The creation of this material is described in a paper published in the journal Advanced Materials, co-authored by MIT postdoc Jeffrey Chou, professors Marin Soljacic, Nicholas Fang, Evelyn Wang, and Sang-Gook Kim, and five others.

MIT Sloan
Management Review

September 8, 2014

Who’s Winning With Analytics? A Look At Analytical Innovators

As analytics becomes a common path to business value, many companies are changing how they make decisions, operate and strategize.

Whether they are just getting started with analytics or are seasoned practitioners, organizations are being challenged to step up the way they use data in decision-making. The implications for industry competition are clear: companies that incorporate analytics into their culture are finding success in the new digital era.

MIT Sloan Management Review and SAS Institute Inc. conducted a global executive survey that had 2,037 respondents from around the world. The survey also involved interviews with more than thirty executives. The report based on the research, “The Analytics Mandate,” is available online and as a downloadable PDF.

Among the statistics cited in the report:
  • Investments in business analytics expanded from 2009 to 2013, with an annual average growth rate of 8.5%.
  • The vast majority of survey respondents, 87%, want their organizations to step up the use of analytics.
  • The ability to manage information is developing slowly even though the pressure to use more data in decision-making is intense. Only 55% of respondents said their organization is using insights to guide future strategy “somewhat” or “very” effectively.
  • Culture is the key factor that enables companies to achieve a competitive advantage with analytics. An analytics culture unites business and technology around a common goal through a specific set of behaviors, values, decision-making norms and outcomes.
  • More than 90% of Analytical Innovator organizations — those companies that are most successful with analytics — are open to ideas that challenge the status quo. This is a far higher percentage than in other companies, which fall into the categories of Analytical Practitioners and Analytically Challenged.
  • The majority of Analytical Innovators (51%) strongly agree that their organizations treat data as a core asset. Only 15% of Analytical Practitioners are in that camp, and only 6% of Analytically Challenged companies are.
  • As well, Analytical Innovators are four times more likely to “strongly agree” that analytics has changed the way their organizations conduct business than Analytics Practitioners.
  • Some 78% of Analytical Innovators report that even though they are relatively further ahead of many other companies in using data to make decisions, there is the pressure on staff to become more data-driven and analytical. Only 43% of Analytically Challenged companies report the same kind of pressure.
“Organizations that are successful with analytics continue to invest in their analytical skills and technology to stay ahead of the curve,” says the report. “But perhaps the key point is that they foster the right analytics culture, are open to new ways of thinking and change the way they do business.”
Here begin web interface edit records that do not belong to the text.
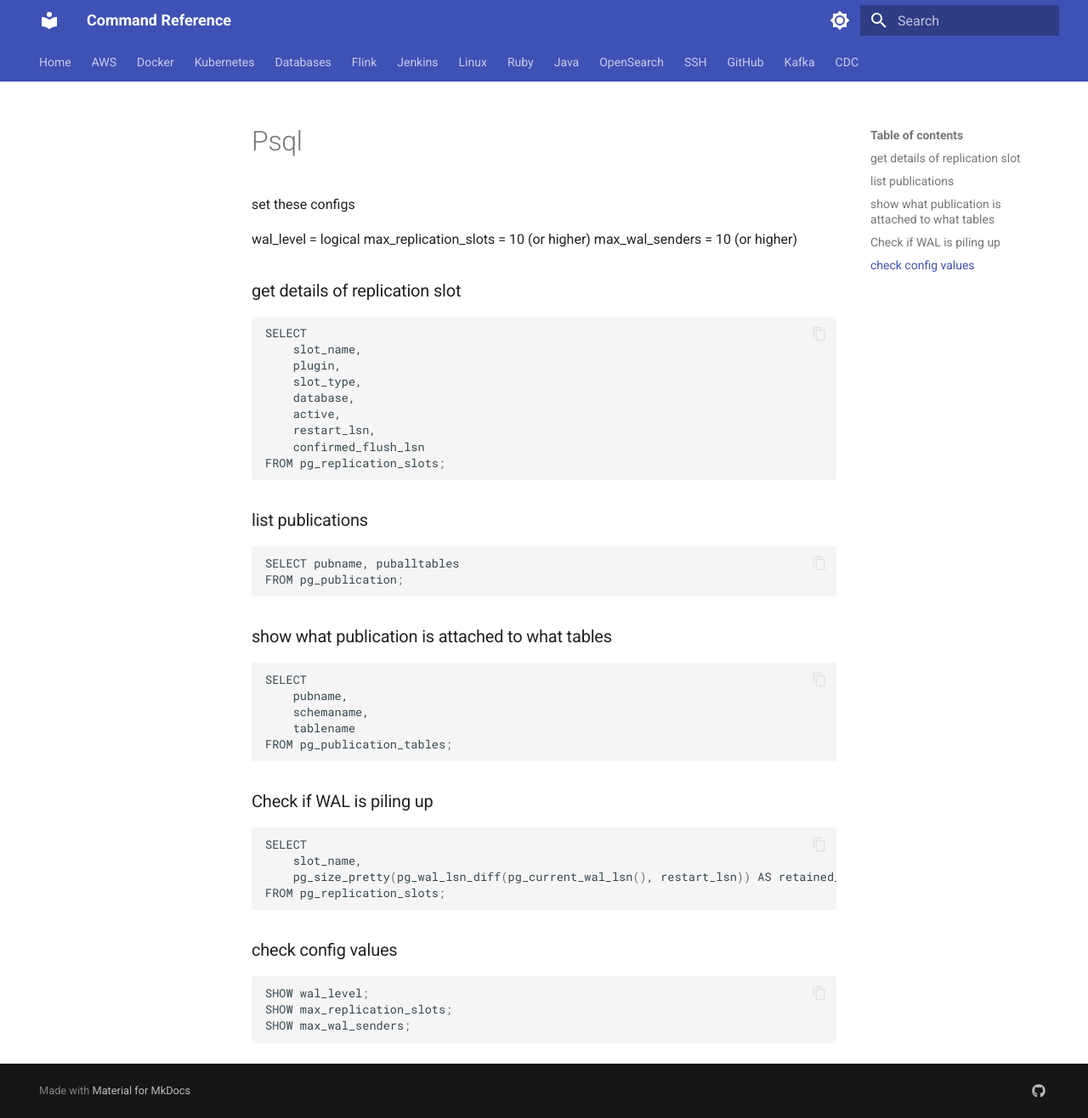
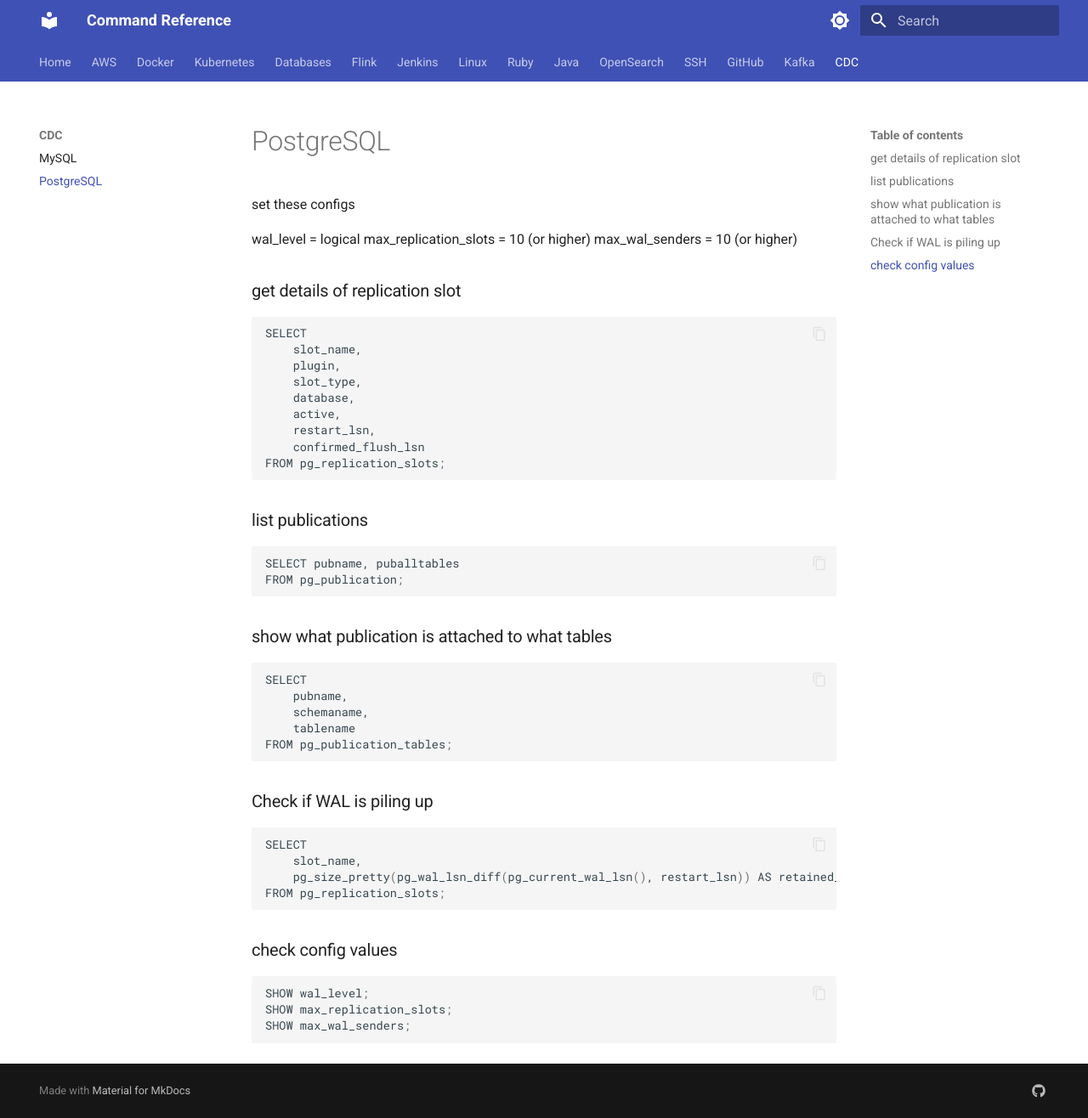
Before and after one commit to Fluder-Paradyne/cmds, an MkDocs documentation site: the page built from docs/cdc/psql.md, in a window 1280 px wide and 1316 px high. Shown: the whole window at 85% size. Built offline with MkDocs 1.6.1 and Material for MkDocs 9.7.7, drawn with Linux system fonts in a browser that asks for light colours; some of the changed lines change nothing that is shown.

Commit message:
fix cdc psql path

```diff
--- a/mkdocs.yml
+++ b/mkdocs.yml
@@ -89,7 +89,7 @@
       - Commands: kafka/commands.md
   - CDC:
       - MySQL: cdc/mysql.md
-      - PostgreSQL: cdc/postgresql.md
+      - PostgreSQL: cdc/psql.md
 extra:
   social:
     - icon: fontawesome/brands/github
```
In addition to featuring statistics drawn from the global survey, the report also includes examples of companies that have succeeded at using data effectively. Those companies include Entravision Communications, a Spanish-language media company based in California; State Street, a Boston-based financial services firm; StyleSeek, an online fashion recommendation platform; WellPoint, the largest for-profit managed care organization within the Blue Cross Blue Shield umbrella; and Caesars Entertainment, a global casino and hotel operator.


This article draws from “The Analytics Mandate,” a report based on a global executive study and research project conducted by MIT Sloan Management Review and SAS Institute Inc. The report was written by David Kiron (MIT Sloan Management Review), Pamela Kirk Prentice (SAS Institute Inc.) and Renee Boucher Ferguson (MIT Sloan Management Review) and was released in Spring 2014.